Would you give the entries again word for word, with no pictures in the copy?

[Detected change data]
+ + +

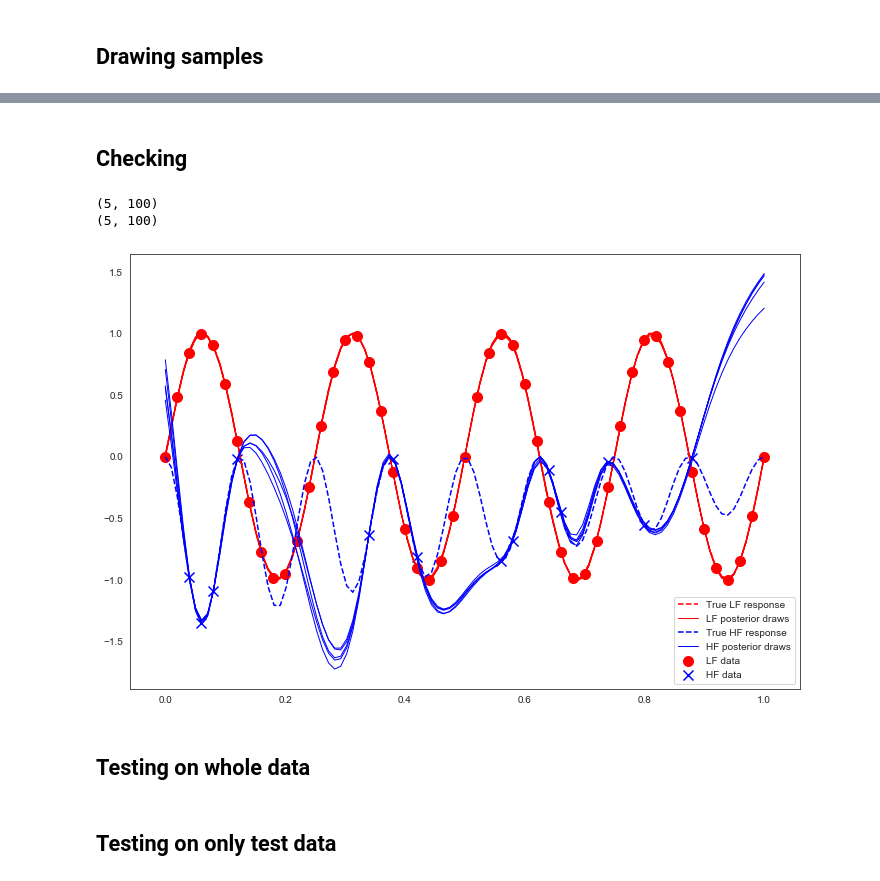
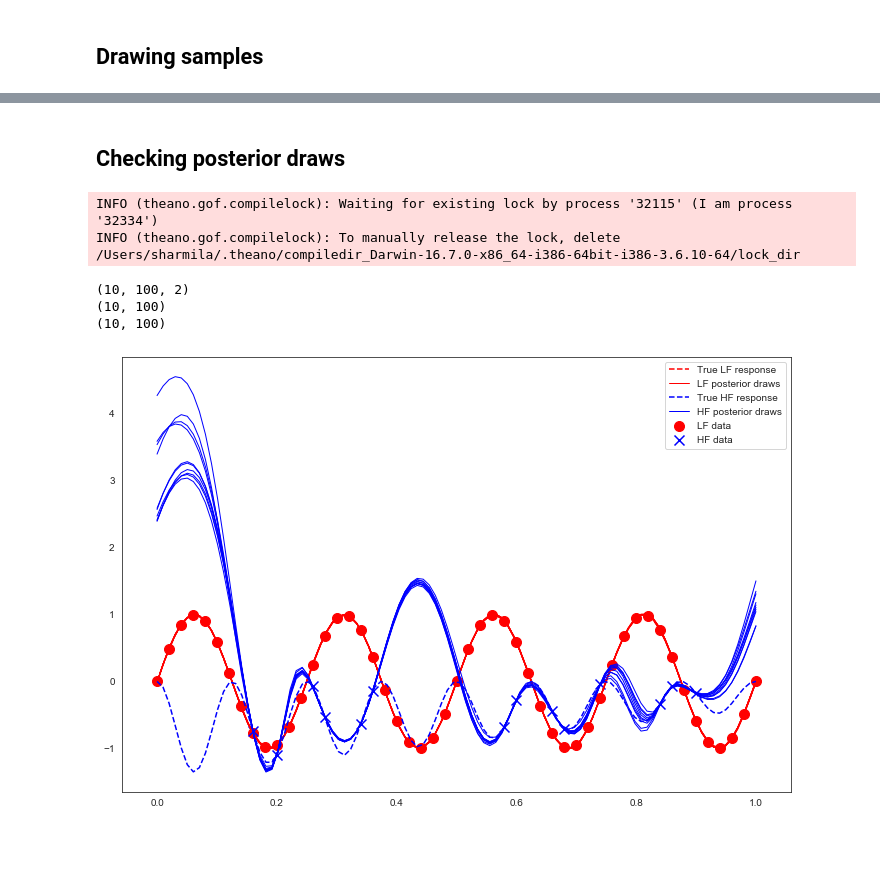
Before and after one commit to sharmila-k/BNN, a Jupyter notebook: part2_variations/2_MF_BNN_idea1/2eg_MFBNN_NUTS.ipynb, the cells around one changed output, grey strips where cells are left out. Drawn from its saved outputs; the diff is of its cells as text; code cells hidden in the pictures; blank space fills up the shorter version.

```diff
--- a/part2_variations/2_MF_BNN_idea1/2eg_MFBNN_NUTS.ipynb
+++ b/part2_variations/2_MF_BNN_idea1/2eg_MFBNN_NUTS.ipynb
@@ -78,3 +78,8 @@ plt.show()
 # %% [markdown]
 ## Pymc model
+# %%
+# BNN parameters
+H = 20
+d = [X_l.shape[1], H, H, 2]  # num_neurons_per_layer
+act_func = pm.math.tanh
 # %%
@@ -233,38 +245,54 @@ pm.summary(trace)
 # %% [markdown]
-## Checking
+## Checking posterior draws
 # %%
-# checking posterior draws
+n_plot = 10 # number of prediction samples to plot
 
-preds_low =[DNN(X_p, trace['w_in_1'][i], trace['b_in_1'][i], trace['w_1_2'][i], trace['b_1_2'][i], trace['w_2_out'][i], trace['b_2_out'][i])[:,0][:,None].eval()
- for i in range(5)]
-preds_low = np.asarray(preds_low)
-outputs_low = preds_low.reshape(preds_low.shape[0],preds_low.shape[1])
+def posterior_sampler(j):
+    Ws_post = []
+    bs_post = []
+    for i in range(len(d)-1):
+        W_post = trace['W_'+str(i)][ j ]
+        b_post = trace['b_'+str(i)][ j ]
+        Ws_post.append(W_post)
+        bs_post.append(b_post)
+    return Ws_post, bs_post
+
+preds = []
+for j in range(n_plot):
+    Ws_post, bs_post = posterior_sampler(j)
+    pred = DNN( X_p, Ws_post, bs_post )
+    preds. append (pred)
+
+preds = [preds[j].eval() for j in range(len(preds))]
+preds = np.asarray(preds)
+
+outputs_low = preds[:,:,0]
+outputs_high = preds[:,:,1]
+
+print(np.shape(preds))
 print(np.shape(outputs_low))
-
-preds_high =[DNN(X_p, trace['w_in_1'][i], trace['b_in_1'][i], trace['w_1_2'][i], trace['b_1_2'][i], trace['w_2_out'][i], trace['b_2_out'][i])[:,1][:,None].eval()
- for i in range(5)]
-preds_high = np.asarray(preds_high)
-outputs_high = preds_high.reshape(preds_high.shape[0],preds_high.shape[1])
 print(np.shape(outputs_high))
 
+#########
 fig = plt.figure(figsize=(12, 8))
 ax = fig.add_subplot(111)
 
 ax.plot(X_p, f_l(X_p), 'r--', label='True LF response')
 ax.scatter(X_l, Y_l, color='red', marker='o', s=100, label='LF data')
 ax.plot(X_p,outputs_low[0].T, lw=1, label='LF posterior draws', color='red')
-ax.plot(X_p,outputs_low[1:].T, lw=1, color='red')
+ax.plot(X_p,outputs_low[1:n_plot].T, lw=1, color='red')
 
 ax.plot(X_p, f_h(X_p), 'b--', label='True HF response')
 ax.scatter(X_h, Y_h, color='blue', marker='x', s=100, label='HF data')
 ax.plot(X_p,outputs_high[0].T, lw=1, label='HF posterior draws',color='blue')
-ax.plot(X_p,outputs_high[1:].T, lw=1, color='blue')
+ax.plot(X_p,outputs_high[1:n_plot].T, lw=1, color='blue')
 
 ax.legend()
 plt.show()
 # %% [output]
-(5, 100)
-(5, 100)
+INFO (theano.gof.compilelock): Waiting for existing lock by process '32115' (I am process '32334')
+INFO (theano.gof.compilelock): To manually release the lock, delete /Users/sharmila/.theano/compiledir_Darwin-16.7.0-x86_64-i386-64bit-i386-3.6.10-64/lock_dir
+(10, 100, 2)
+(10, 100)
+(10, 100)
-[figure, old version]
+[figure, new version]
-# %% [markdown]
-## Testing on whole data
@@ -305,2 +298,0 @@ plt.show()
-# %% [markdown]
-## Testing on only test data
```
Also changed, not shown: parts of 16 cells of this notebook, 33 other files.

+ + +

* _The answer_
Before and after one commit to sharmila-k/BNN, a Jupyter notebook: part2_variations/2_MF_BNN_idea1/2eg_MFBNN_NUTS.ipynb, the cells around one changed output, grey strips where cells are left out. Drawn from its saved outputs; the diff is of its cells as text; code cells hidden in the pictures; blank space fills up the shorter version.

```diff
--- a/part2_variations/2_MF_BNN_idea1/2eg_MFBNN_NUTS.ipynb
+++ b/part2_variations/2_MF_BNN_idea1/2eg_MFBNN_NUTS.ipynb
@@ -78,3 +78,8 @@ plt.show()
 # %% [markdown]
 ## Pymc model
+# %%
+# BNN parameters
+H = 20
+d = [X_l.shape[1], H, H, 2]  # num_neurons_per_layer
+act_func = pm.math.tanh
 # %%
@@ -233,38 +245,54 @@ pm.summary(trace)
 # %% [markdown]
-## Checking
+## Checking posterior draws
 # %%
-# checking posterior draws
+n_plot = 10 # number of prediction samples to plot
 
-preds_low =[DNN(X_p, trace['w_in_1'][i], trace['b_in_1'][i], trace['w_1_2'][i], trace['b_1_2'][i], trace['w_2_out'][i], trace['b_2_out'][i])[:,0][:,None].eval()
- for i in range(5)]
-preds_low = np.asarray(preds_low)
-outputs_low = preds_low.reshape(preds_low.shape[0],preds_low.shape[1])
+def posterior_sampler(j):
+    Ws_post = []
+    bs_post = []
+    for i in range(len(d)-1):
+        W_post = trace['W_'+str(i)][ j ]
+        b_post = trace['b_'+str(i)][ j ]
+        Ws_post.append(W_post)
+        bs_post.append(b_post)
+    return Ws_post, bs_post
+
+preds = []
+for j in range(n_plot):
+    Ws_post, bs_post = posterior_sampler(j)
+    pred = DNN( X_p, Ws_post, bs_post )
+    preds. append (pred)
+
+preds = [preds[j].eval() for j in range(len(preds))]
+preds = np.asarray(preds)
+
+outputs_low = preds[:,:,0]
+outputs_high = preds[:,:,1]
+
+print(np.shape(preds))
 print(np.shape(outputs_low))
-
-preds_high =[DNN(X_p, trace['w_in_1'][i], trace['b_in_1'][i], trace['w_1_2'][i], trace['b_1_2'][i], trace['w_2_out'][i], trace['b_2_out'][i])[:,1][:,None].eval()
- for i in range(5)]
-preds_high = np.asarray(preds_high)
-outputs_high = preds_high.reshape(preds_high.shape[0],preds_high.shape[1])
 print(np.shape(outputs_high))
 
+#########
 fig = plt.figure(figsize=(12, 8))
 ax = fig.add_subplot(111)
 
 ax.plot(X_p, f_l(X_p), 'r--', label='True LF response')
 ax.scatter(X_l, Y_l, color='red', marker='o', s=100, label='LF data')
 ax.plot(X_p,outputs_low[0].T, lw=1, label='LF posterior draws', color='red')
-ax.plot(X_p,outputs_low[1:].T, lw=1, color='red')
+ax.plot(X_p,outputs_low[1:n_plot].T, lw=1, color='red')
 
 ax.plot(X_p, f_h(X_p), 'b--', label='True HF response')
 ax.scatter(X_h, Y_h, color='blue', marker='x', s=100, label='HF data')
 ax.plot(X_p,outputs_high[0].T, lw=1, label='HF posterior draws',color='blue')
-ax.plot(X_p,outputs_high[1:].T, lw=1, color='blue')
+ax.plot(X_p,outputs_high[1:n_plot].T, lw=1, color='blue')
 
 ax.legend()
 plt.show()
 # %% [output]
-(5, 100)
-(5, 100)
+INFO (theano.gof.compilelock): Waiting for existing lock by process '32115' (I am process '32334')
+INFO (theano.gof.compilelock): To manually release the lock, delete /Users/sharmila/.theano/compiledir_Darwin-16.7.0-x86_64-i386-64bit-i386-3.6.10-64/lock_dir
+(10, 100, 2)
+(10, 100)
+(10, 100)
-[figure, old version]
+[figure, new version]
-# %% [markdown]
-## Testing on whole data
@@ -305,2 +298,0 @@ plt.show()
-# %% [markdown]
-## Testing on only test data
```
Also changed, not shown: parts of 16 cells of this notebook, 33 other files.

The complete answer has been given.